April 11, 2014
Editor’s Note: The HERA Foundation welcomes Alicia Vivian as a new member of the Board. She lost her mother, Mary Swafford, to the disease. Mrs. Swafford taught 2nd grade at Hygiene Elementary outside of Longmont, CO.
There are two thoughts that resonate in my head when I am asked the question, “why are you involved with the HERA Foundation.” They are simple phrases and yet, the most difficult for me to say out loud without getting choked up. I miss my mom’s voice. I miss her laughter. Ovarian cancer took my mom’s life at the young age of 65. The ‘silent’ disease is how it is described . . . and it is silent, at first. Ironically, when my mom was diagnosed a mere three years prior to her passing and the ‘muted’ disease had already advanced to a stage 3C at the time of detection, I wanted to SCREAM at it. I wanted to SHAKE it. I wanted to bring it out of the darkness in which it existed and call it what it really was: the despicable ailment that would rob my child of his grandma, prevent the hundreds of 8 year olds that my mom taught from absorbing elements of her worldly knowledge, and take from me the best friend I have ever had. My three-plus year tantrum eventually subsided, but the grief over my mom’s death did not and I was determined to do something more about it than wallow in my own sorrow and self pity.
Once I experienced this awakening I wanted to figure out how I could help. There are several ovarian cancer non-profit organizations in existence. Based on my personal research, I found that the majority of these organizations center their mission on raising awareness about the disease. While I absolutely believe that ovarian cancer awareness is an important facet of understanding the disease, it is not – in my opinion – the key to preventing and curing it. The HERA Foundation is not only focused on awareness and empowerment of those affected by ovarian cancer, but is committed to raising funds that are awarded to the medical community for research as well. Every person that I have encountered that is affiliated with HERA is motivated by the desire to make a difference.
At the end of the day, I am still that little girl that wants to make my mom proud of me. She was my number one fan and always claimed that I was smarter, kinder and possessed more strength than she did. Boy, was she wrong.
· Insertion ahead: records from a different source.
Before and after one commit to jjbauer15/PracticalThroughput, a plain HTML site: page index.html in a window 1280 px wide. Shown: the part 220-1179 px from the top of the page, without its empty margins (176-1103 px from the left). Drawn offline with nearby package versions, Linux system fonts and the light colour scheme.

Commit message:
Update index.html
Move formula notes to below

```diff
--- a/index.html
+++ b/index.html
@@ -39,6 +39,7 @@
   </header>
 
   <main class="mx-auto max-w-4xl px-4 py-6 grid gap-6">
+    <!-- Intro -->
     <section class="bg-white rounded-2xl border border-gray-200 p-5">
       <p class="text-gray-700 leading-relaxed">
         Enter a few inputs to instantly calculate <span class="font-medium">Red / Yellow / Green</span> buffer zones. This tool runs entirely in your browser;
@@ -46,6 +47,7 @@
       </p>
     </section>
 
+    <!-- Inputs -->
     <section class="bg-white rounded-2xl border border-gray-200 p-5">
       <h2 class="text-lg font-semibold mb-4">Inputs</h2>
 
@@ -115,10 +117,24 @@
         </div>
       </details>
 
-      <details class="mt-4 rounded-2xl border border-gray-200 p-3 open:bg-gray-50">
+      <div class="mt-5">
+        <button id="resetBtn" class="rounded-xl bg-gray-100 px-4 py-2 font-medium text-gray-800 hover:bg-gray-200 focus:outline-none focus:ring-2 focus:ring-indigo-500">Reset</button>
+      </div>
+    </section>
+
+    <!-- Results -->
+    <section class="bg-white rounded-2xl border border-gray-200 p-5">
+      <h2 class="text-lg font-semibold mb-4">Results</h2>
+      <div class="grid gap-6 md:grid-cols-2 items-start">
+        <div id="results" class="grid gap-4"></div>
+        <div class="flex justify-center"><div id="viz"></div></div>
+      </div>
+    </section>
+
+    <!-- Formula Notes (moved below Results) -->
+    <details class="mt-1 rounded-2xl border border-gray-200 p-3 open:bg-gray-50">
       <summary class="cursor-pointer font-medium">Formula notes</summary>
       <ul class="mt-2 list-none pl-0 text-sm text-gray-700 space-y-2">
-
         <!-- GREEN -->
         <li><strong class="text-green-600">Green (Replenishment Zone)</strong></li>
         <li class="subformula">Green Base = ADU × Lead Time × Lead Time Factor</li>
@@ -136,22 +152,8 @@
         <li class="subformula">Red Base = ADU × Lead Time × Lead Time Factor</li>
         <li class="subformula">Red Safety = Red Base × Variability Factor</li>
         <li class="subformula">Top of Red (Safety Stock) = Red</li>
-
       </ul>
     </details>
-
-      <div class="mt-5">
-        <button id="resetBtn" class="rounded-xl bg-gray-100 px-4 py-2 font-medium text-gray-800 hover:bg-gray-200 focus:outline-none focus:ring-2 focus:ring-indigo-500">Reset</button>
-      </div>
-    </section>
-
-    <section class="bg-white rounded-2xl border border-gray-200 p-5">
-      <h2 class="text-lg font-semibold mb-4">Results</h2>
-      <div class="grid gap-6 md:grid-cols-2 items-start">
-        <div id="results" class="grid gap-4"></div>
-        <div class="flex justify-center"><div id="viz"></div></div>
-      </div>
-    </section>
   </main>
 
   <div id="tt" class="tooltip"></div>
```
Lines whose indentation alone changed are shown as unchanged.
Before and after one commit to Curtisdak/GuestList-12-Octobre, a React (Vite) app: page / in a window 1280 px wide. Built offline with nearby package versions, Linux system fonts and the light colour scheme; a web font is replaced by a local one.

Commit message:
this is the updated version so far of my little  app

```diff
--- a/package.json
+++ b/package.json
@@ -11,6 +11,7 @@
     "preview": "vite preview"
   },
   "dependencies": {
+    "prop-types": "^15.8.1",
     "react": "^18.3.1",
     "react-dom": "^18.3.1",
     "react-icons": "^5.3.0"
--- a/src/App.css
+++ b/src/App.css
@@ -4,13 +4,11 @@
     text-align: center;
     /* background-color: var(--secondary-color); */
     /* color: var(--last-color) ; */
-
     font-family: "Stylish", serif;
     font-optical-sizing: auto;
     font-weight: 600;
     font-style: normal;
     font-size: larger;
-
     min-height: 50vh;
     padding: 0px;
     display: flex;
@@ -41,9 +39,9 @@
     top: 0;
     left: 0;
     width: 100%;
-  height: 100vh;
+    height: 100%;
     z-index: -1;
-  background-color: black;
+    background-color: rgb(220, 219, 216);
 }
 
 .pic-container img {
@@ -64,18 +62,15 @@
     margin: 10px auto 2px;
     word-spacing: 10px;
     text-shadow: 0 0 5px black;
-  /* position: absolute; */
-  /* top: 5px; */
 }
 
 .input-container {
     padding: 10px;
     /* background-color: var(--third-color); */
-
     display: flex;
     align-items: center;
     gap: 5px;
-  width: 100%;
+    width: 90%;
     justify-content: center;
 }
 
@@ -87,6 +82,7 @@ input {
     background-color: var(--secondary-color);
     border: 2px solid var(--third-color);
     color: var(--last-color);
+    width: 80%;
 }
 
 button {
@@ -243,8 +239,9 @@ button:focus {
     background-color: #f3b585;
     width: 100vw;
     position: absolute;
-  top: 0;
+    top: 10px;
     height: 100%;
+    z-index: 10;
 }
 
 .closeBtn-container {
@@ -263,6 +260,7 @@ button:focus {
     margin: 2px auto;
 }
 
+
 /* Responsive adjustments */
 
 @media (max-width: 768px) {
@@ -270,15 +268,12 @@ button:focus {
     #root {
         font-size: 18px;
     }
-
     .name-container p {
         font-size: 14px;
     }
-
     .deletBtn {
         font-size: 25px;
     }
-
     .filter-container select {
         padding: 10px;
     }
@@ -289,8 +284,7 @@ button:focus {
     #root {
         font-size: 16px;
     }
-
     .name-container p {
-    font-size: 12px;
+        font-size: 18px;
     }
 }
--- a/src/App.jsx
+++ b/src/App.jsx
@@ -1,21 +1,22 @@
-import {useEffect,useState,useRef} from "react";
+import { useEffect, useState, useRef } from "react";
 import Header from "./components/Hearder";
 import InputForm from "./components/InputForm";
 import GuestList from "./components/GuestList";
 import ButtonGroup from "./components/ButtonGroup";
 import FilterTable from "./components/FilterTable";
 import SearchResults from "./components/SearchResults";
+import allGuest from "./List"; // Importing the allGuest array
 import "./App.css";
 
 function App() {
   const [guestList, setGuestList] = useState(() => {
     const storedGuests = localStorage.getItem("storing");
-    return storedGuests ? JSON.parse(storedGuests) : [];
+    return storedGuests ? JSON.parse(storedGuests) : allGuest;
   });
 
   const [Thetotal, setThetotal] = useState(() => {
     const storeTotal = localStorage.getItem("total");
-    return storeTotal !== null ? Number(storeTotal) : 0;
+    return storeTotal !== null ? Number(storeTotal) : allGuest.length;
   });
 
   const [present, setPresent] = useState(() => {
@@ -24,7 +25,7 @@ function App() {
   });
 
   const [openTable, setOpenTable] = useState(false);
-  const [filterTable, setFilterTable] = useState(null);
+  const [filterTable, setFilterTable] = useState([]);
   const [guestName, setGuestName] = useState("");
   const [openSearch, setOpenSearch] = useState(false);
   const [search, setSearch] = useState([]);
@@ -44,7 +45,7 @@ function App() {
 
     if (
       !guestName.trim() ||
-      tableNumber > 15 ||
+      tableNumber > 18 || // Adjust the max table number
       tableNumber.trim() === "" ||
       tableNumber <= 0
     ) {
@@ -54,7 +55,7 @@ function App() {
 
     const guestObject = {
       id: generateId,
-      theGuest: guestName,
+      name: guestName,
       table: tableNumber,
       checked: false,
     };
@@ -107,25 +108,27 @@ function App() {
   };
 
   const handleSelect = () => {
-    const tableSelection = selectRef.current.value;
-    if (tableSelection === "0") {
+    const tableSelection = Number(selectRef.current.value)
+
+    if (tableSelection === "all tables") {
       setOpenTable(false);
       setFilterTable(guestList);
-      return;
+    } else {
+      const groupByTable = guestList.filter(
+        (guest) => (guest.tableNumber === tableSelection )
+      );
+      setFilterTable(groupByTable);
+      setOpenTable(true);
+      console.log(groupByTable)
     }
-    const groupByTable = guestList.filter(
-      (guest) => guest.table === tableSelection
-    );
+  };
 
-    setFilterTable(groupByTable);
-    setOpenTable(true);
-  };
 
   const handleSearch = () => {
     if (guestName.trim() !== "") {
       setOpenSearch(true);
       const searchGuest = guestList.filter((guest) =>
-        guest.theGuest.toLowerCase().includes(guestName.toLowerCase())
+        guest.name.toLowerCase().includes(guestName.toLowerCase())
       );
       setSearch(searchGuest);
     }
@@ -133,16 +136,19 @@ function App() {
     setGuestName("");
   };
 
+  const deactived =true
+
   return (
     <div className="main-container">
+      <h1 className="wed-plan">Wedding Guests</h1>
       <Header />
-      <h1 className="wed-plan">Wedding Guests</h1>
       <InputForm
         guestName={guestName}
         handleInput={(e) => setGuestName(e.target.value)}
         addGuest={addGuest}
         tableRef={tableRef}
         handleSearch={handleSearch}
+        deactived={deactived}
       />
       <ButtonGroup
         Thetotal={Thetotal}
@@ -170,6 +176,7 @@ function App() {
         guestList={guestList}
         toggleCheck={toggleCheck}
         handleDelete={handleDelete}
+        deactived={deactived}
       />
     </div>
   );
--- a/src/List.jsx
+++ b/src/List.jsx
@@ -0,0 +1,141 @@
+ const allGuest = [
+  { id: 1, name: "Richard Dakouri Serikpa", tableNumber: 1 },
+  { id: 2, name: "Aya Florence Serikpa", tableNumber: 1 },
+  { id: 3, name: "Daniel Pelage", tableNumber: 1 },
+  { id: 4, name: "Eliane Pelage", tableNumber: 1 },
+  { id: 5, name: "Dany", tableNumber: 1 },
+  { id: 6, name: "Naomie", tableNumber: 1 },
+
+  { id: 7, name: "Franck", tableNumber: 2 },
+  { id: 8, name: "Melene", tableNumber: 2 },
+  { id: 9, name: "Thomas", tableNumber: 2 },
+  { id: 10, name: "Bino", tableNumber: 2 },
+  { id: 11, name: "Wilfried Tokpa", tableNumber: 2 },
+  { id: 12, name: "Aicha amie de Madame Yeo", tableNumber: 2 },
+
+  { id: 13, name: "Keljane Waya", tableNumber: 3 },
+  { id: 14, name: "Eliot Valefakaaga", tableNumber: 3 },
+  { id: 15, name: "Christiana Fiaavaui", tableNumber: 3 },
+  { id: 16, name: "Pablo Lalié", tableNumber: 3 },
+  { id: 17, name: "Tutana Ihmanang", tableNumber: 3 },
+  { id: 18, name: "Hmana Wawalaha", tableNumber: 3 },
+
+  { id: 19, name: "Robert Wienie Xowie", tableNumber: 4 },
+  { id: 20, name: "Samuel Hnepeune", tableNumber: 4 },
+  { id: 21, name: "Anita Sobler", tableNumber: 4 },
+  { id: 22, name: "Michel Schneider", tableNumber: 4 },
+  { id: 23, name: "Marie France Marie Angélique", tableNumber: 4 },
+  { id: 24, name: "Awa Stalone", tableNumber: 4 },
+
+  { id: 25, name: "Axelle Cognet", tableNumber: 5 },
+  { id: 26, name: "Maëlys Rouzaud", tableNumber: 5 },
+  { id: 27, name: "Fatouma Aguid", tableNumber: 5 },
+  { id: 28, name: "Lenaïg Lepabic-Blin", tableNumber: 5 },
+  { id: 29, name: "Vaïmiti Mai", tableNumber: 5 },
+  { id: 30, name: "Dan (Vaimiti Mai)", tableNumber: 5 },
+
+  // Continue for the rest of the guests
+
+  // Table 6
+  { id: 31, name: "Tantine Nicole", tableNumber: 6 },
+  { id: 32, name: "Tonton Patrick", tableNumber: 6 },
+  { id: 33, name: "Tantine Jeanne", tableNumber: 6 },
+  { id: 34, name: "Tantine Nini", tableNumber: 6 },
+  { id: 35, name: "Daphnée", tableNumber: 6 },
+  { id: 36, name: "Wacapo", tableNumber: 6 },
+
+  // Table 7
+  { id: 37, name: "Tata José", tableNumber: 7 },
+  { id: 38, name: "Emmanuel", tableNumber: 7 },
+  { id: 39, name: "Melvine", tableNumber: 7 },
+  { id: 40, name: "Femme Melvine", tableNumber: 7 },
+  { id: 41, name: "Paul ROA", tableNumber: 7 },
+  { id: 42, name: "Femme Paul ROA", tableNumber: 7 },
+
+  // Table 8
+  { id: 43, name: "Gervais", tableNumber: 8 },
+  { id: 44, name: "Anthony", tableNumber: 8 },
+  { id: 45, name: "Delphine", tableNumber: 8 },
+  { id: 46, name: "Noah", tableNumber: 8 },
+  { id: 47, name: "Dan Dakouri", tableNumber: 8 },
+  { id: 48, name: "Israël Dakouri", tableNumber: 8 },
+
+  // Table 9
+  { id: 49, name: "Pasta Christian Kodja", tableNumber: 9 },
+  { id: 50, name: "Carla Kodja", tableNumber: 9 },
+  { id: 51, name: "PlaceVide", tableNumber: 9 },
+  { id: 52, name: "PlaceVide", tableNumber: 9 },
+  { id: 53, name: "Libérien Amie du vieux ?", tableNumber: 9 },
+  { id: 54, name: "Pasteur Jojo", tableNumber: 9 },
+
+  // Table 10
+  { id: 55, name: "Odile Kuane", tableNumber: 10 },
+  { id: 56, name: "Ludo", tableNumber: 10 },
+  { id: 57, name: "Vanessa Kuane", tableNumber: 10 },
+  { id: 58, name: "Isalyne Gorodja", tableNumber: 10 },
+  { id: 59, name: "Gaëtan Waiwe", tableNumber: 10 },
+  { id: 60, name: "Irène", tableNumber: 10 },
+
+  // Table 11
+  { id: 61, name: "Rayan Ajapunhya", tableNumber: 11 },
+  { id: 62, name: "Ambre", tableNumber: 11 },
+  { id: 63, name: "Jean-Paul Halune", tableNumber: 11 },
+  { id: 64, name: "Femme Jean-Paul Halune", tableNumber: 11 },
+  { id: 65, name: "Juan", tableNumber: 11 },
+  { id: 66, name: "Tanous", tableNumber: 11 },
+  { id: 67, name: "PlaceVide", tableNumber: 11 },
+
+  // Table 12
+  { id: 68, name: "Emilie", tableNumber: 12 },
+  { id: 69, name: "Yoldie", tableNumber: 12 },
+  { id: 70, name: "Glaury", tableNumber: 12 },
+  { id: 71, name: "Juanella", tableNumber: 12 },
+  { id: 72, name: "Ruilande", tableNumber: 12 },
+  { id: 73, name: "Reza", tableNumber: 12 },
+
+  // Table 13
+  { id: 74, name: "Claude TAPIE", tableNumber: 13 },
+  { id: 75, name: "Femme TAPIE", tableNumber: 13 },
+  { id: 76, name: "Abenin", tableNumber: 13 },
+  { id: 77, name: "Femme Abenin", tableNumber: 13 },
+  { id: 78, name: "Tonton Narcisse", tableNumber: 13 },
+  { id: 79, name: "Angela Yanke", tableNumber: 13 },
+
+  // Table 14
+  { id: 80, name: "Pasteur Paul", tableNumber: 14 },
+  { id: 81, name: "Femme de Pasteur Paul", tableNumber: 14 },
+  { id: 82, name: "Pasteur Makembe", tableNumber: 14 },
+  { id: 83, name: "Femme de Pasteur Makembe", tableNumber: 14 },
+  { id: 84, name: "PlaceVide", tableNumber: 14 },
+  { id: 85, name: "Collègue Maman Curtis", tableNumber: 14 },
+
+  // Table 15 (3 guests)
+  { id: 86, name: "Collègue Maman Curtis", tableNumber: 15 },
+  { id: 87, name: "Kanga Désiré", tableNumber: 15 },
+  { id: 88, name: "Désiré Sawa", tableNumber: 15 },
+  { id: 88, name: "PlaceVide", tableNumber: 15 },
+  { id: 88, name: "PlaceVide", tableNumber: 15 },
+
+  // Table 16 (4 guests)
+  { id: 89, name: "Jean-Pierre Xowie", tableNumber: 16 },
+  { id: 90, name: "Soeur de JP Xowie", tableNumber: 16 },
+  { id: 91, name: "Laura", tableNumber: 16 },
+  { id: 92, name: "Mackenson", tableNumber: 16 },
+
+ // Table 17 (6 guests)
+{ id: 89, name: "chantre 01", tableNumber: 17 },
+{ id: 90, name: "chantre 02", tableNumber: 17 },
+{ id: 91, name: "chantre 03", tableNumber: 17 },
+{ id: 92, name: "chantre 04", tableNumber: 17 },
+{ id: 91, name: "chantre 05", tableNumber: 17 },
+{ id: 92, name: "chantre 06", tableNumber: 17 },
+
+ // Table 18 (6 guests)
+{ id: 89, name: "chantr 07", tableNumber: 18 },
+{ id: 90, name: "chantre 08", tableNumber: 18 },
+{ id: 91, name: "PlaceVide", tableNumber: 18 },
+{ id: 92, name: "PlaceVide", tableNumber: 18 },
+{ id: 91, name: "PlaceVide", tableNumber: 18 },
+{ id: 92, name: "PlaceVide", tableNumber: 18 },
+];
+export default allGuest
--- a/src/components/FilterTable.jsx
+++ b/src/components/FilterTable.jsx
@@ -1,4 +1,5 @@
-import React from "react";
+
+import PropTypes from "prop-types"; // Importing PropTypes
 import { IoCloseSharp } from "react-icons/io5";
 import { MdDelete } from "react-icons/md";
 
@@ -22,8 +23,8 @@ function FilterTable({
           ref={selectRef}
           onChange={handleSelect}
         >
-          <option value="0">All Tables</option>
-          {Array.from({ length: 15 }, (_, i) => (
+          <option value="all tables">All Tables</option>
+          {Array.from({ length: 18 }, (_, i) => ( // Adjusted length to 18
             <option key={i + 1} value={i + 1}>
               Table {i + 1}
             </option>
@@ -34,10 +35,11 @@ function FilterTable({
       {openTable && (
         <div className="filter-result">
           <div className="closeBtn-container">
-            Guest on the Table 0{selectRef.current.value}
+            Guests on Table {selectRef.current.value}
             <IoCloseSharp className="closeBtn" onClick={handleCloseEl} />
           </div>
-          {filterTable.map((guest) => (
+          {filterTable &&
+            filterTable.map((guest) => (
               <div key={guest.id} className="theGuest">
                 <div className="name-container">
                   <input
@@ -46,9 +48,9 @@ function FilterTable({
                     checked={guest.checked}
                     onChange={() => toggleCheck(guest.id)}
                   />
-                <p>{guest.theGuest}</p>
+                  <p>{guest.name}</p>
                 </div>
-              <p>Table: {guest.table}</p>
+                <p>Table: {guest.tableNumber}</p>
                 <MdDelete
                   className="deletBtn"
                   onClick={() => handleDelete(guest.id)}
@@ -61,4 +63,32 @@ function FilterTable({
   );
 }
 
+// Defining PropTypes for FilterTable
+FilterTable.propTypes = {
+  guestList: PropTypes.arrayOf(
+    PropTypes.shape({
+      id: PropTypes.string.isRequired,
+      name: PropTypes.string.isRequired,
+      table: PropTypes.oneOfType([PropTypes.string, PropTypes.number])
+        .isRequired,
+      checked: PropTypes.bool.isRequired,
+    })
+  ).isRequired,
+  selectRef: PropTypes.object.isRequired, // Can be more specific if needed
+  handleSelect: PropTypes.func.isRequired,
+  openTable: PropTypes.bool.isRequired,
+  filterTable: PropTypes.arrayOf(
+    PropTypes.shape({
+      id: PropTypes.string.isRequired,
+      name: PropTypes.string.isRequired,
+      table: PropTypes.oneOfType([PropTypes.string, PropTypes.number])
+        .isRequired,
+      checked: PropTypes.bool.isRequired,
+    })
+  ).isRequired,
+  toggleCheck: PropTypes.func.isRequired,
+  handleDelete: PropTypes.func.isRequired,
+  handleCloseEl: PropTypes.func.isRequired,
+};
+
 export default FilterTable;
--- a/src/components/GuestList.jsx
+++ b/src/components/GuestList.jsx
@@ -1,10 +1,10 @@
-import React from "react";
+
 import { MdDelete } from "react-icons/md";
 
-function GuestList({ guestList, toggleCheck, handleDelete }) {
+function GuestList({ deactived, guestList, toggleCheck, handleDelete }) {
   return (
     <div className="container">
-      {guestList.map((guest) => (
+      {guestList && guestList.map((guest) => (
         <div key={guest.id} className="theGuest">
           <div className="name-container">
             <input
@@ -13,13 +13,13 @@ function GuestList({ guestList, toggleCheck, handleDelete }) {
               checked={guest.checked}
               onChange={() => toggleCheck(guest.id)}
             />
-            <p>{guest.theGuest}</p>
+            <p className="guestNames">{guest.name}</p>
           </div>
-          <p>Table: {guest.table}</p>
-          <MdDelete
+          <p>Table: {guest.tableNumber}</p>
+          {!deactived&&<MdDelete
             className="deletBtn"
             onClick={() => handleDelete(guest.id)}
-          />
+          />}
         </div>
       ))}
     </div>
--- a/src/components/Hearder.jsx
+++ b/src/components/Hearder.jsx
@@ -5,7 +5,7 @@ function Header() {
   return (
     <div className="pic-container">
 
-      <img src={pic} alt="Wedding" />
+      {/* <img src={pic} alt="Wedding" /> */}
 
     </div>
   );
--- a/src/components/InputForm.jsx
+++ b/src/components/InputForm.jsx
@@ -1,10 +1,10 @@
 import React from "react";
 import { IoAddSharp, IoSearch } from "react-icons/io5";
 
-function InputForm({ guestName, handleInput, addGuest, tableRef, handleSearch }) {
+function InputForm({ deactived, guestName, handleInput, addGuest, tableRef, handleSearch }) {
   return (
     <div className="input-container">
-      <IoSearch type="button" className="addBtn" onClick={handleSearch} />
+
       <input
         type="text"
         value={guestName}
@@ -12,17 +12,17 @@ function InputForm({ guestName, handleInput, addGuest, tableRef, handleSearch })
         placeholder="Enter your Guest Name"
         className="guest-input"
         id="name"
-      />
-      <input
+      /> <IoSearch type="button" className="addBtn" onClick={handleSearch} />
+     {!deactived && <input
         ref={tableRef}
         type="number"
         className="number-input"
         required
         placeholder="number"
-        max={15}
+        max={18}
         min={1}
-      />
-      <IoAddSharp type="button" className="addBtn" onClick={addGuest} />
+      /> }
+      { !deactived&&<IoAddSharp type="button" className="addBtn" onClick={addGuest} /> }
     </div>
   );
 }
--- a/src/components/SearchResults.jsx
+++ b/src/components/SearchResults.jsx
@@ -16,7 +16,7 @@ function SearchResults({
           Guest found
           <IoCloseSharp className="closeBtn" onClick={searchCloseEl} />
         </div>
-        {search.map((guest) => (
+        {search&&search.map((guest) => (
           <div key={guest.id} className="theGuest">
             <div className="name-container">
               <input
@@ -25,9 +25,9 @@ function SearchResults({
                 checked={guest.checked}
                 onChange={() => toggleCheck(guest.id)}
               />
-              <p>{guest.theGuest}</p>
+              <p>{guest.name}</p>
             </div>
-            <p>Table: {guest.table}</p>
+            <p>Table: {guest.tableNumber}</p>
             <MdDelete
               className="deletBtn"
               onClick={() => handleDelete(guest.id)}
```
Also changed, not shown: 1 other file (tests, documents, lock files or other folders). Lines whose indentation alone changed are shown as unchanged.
I think Mom is smiling down on me, wherever she may be, and approves of my journey with the HERA Foundation. If my participation in the organization can prevent one other person on the face of this earth from losing their best friend to ovarian cancer then I consider my efforts worthwhile.